▸ THE PROBLEM: For the data below, report the number of lines that contain the string "shorter" and nothing else.

┌─ EXERCISE MATERIALS

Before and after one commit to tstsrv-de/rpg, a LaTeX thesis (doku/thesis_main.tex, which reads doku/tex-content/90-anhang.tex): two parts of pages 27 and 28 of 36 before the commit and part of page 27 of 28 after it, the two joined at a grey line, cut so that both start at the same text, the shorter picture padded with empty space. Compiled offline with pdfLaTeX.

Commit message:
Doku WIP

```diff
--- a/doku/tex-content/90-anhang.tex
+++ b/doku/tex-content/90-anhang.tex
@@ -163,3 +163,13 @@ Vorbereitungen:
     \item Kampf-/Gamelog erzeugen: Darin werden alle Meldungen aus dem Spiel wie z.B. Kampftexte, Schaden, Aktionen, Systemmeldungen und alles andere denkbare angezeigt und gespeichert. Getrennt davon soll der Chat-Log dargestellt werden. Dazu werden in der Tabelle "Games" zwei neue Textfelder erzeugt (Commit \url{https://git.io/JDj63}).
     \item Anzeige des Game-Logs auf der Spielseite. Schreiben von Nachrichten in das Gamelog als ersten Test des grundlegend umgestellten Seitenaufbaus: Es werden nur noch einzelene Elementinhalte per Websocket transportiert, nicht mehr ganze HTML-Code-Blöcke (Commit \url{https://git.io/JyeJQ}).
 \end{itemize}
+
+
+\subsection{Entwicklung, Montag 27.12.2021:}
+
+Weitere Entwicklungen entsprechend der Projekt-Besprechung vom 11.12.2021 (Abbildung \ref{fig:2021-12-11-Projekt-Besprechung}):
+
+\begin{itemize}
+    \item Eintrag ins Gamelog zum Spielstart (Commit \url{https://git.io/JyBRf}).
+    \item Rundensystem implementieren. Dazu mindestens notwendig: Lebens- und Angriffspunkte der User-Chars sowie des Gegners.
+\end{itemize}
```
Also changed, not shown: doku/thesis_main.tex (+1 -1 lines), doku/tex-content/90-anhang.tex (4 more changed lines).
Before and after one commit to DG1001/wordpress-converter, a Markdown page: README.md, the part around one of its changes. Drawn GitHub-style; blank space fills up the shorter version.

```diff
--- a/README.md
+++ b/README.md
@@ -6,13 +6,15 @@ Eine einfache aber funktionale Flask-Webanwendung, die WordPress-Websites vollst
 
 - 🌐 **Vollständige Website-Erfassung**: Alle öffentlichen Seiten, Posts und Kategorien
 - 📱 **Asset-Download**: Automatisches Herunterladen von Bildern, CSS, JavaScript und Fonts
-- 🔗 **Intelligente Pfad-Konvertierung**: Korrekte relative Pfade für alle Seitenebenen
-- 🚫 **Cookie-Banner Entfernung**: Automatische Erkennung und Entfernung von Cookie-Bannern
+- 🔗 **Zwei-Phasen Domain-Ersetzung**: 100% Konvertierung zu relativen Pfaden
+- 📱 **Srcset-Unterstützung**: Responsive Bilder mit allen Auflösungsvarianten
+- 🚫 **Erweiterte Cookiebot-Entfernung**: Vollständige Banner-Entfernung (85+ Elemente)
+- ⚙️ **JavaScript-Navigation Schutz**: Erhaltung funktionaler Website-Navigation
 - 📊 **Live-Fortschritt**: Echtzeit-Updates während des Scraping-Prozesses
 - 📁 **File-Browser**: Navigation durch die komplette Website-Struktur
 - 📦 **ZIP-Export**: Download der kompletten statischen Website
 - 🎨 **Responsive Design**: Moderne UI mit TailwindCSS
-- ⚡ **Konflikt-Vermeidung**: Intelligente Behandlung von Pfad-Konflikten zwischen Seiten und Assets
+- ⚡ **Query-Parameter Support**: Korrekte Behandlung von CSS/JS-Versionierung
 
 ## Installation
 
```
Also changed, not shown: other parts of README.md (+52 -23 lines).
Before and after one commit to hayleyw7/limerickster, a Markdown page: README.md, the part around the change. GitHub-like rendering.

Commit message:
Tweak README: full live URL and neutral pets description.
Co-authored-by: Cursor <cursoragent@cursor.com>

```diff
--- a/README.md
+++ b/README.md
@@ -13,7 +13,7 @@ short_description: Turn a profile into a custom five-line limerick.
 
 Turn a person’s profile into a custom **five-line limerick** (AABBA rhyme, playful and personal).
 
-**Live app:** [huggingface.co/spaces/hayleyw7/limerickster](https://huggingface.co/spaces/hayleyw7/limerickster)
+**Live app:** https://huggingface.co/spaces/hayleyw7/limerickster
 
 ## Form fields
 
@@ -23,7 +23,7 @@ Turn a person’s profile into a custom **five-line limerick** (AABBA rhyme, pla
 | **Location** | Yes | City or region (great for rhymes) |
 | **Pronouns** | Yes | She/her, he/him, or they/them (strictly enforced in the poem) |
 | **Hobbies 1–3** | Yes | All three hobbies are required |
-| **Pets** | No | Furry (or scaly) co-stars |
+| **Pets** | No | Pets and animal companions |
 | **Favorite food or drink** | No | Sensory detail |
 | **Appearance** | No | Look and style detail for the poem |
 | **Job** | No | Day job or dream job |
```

└─

▸ TASK OUTPUT: 2